* **INPUT DATA**
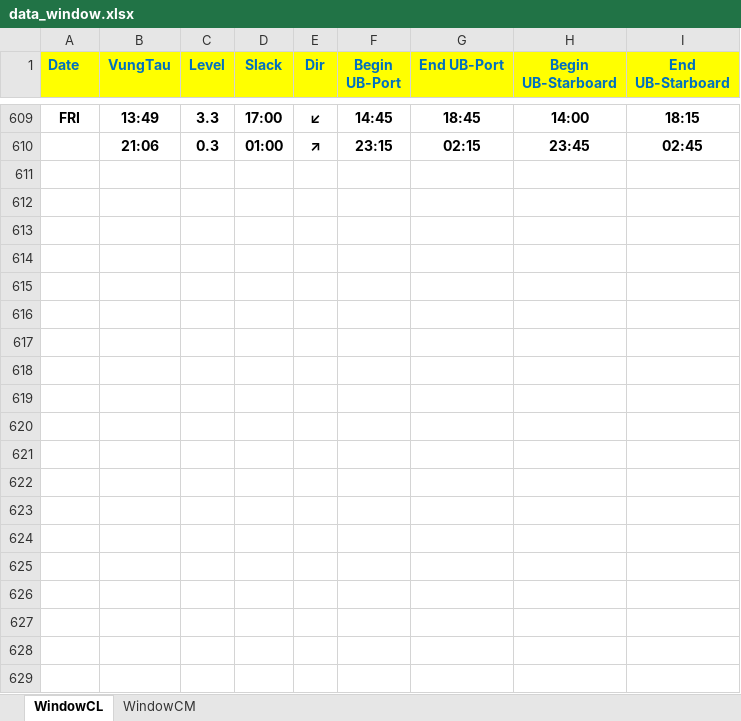
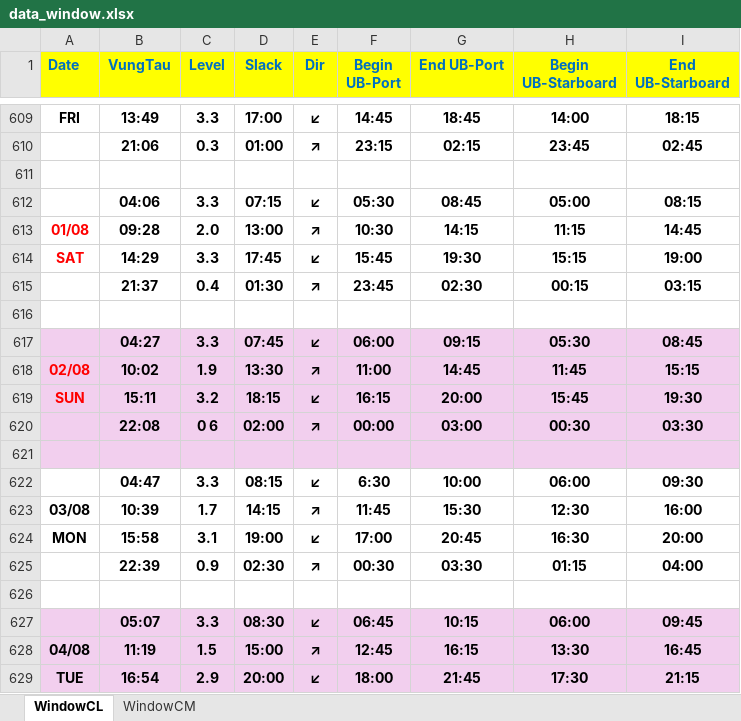
Before and after one commit to tancangpilot/monthlytideSNP, an Excel workbook: data_window.xlsx, sheet WindowCL, drawn as a sheet; only a part is shown, gaps mark what is left out; values as stored, in another font and other column widths than the file's, no borders; the diff covers the shown part only; the diff names each change by its address in the sheet, - before the commit and + after, or states it on an @@ line.

```diff
--- a/data_window.xlsx (sheet WindowCL)
+++ b/data_window.xlsx (sheet WindowCL)
+row 611: (empty)
+row 612:  | 04:06 | 3.3 | 07:15 | ↙ | 05:30 | 08:45 | 05:00 | 08:15
+row 613: 01/08 | 09:28 | 2.0 | 13:00 | ↗ | 10:30 | 14:15 | 11:15 | 14:45
+row 614: SAT | 14:29 | 3.3 | 17:45 | ↙ | 15:45 | 19:30 | 15:15 | 19:00
+row 615:  | 21:37 | 0.4 | 01:30 | ↗ | 23:45 | 02:30 | 00:15 | 03:15
+row 616: (empty)
+row 617:  | 04:27 | 3.3 | 07:45 | ↙ | 06:00 | 09:15 | 05:30 | 08:45
+row 618: 02/08 | 10:02 | 1.9 | 13:30 | ↗ | 11:00 | 14:45 | 11:45 | 15:15
+row 619: SUN | 15:11 | 3.2 | 18:15 | ↙ | 16:15 | 20:00 | 15:45 | 19:30
+row 620:  | 22:08 | 0 6 | 02:00 | ↗ | 00:00 | 03:00 | 00:30 | 03:30
+row 621: (empty)
+row 622:  | 04:47 | 3.3 | 08:15 | ↙ | 6:30 | 10:00 | 06:00 | 09:30
+row 623: 03/08 | 10:39 | 1.7 | 14:15 | ↗ | 11:45 | 15:30 | 12:30 | 16:00
+row 624: MON | 15:58 | 3.1 | 19:00 | ↙ | 17:00 | 20:45 | 16:30 | 20:00
+row 625:  | 22:39 | 0.9 | 02:30 | ↗ | 00:30 | 03:30 | 01:15 | 04:00
+row 626: (empty)
+row 627:  | 05:07 | 3.3 | 08:30 | ↙ | 06:45 | 10:15 | 06:00 | 09:45
+row 628: 04/08 | 11:19 | 1.5 | 15:00 | ↗ | 12:45 | 16:15 | 13:30 | 16:45
+row 629: TUE | 16:54 | 2.9 | 20:00 | ↙ | 18:00 | 21:45 | 17:30 | 21:15
```
Also changed, not shown: 136 added rows elsewhere in this sheet, sheet WindowCM.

* **WHAT YOU SHOULD DO**
Go through the listing above and copy each line in which the string "shown" is found.

* **EXERCISE RESPONSE**
Before and after one commit to tancangpilot/monthlytideSNP, an Excel workbook: data_window.xlsx, sheet WindowCL, drawn as a sheet; only a part is shown, gaps mark what is left out; values as stored, in another font and other column widths than the file's, no borders; the diff covers the shown part only; the diff names each change by its address in the sheet, - before the commit and + after, or states it on an @@ line.
Also changed, not shown: 136 added rows elsewhere in this sheet, sheet WindowCM.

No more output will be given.